START DATA LISTING

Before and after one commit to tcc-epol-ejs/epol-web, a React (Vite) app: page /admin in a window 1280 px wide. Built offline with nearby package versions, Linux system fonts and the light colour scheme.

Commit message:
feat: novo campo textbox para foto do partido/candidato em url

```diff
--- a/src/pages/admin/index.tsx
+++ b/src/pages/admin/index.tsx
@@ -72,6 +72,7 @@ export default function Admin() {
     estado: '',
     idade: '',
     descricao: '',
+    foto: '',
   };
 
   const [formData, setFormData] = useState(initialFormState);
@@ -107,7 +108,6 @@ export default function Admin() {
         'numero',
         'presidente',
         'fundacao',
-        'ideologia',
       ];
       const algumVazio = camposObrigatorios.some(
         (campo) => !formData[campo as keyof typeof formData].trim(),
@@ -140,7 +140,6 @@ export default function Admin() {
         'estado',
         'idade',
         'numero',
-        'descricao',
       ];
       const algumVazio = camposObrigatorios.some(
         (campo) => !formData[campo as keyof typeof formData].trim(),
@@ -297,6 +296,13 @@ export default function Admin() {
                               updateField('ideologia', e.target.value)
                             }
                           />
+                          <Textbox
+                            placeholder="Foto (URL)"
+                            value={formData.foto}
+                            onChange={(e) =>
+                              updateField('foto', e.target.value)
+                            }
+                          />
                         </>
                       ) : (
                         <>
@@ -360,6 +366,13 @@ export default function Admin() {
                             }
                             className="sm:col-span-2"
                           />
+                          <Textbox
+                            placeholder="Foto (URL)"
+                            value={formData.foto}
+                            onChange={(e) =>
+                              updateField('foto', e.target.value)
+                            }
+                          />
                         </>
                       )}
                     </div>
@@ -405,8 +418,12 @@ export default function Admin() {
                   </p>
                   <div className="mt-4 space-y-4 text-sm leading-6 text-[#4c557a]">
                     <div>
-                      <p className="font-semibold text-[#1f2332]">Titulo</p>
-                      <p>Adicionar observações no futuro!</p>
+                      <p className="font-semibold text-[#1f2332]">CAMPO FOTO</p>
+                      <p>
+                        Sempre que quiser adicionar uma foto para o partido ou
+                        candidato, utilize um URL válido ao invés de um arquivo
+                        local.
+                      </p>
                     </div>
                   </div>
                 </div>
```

END DATA LISTING

(WORK INSTRUCTION) Identify each line in the records above containing the word "className"; copy those lines.

(WRITTEN SOLUTION)
                             className="sm:col-span-2"
                   <div className="mt-4 space-y-4 text-sm leading-6 text-[#4c557a]">
-                      <p className="font-semibold text-[#1f2332]">Titulo</p>
+                      <p className="font-semibold text-[#1f2332]">CAMPO FOTO</p>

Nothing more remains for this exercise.